#### ACTIVITY:
Take every line of the material below that includes the string "Stefano" and copy it out.

#### DATA UNDER STUDY:
★ ★ ★
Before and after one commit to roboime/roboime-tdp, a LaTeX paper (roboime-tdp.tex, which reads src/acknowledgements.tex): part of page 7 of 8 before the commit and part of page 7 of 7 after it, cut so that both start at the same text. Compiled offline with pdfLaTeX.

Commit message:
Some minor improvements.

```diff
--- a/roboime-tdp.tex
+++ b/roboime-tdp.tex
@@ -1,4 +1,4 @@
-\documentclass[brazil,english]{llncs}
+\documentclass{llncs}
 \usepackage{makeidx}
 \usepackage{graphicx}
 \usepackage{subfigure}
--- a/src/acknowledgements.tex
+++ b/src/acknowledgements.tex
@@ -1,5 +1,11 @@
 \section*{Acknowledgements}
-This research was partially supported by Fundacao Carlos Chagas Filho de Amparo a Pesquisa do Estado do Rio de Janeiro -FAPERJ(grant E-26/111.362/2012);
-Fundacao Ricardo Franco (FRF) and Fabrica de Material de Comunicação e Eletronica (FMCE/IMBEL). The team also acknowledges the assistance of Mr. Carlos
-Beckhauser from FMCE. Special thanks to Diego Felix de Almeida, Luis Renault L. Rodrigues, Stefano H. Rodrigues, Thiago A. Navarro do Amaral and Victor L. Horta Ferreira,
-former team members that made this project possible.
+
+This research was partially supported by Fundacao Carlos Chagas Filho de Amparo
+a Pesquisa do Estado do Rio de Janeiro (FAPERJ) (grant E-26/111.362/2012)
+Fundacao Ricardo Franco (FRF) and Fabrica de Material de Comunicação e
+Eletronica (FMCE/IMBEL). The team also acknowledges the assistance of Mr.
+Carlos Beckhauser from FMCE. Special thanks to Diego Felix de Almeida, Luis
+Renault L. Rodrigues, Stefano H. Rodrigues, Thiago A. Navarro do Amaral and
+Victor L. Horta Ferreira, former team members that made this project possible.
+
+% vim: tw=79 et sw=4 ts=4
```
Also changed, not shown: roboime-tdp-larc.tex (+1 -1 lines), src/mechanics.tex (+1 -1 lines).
★ ★ ★
#### ANSWER BOX:
-Beckhauser from FMCE. Special thanks to Diego Felix de Almeida, Luis Renault L. Rodrigues, Stefano H. Rodrigues, Thiago A. Navarro do Amaral and Victor L. Horta Ferreira,
+Renault L. Rodrigues, Stefano H. Rodrigues, Thiago A. Navarro do Amaral and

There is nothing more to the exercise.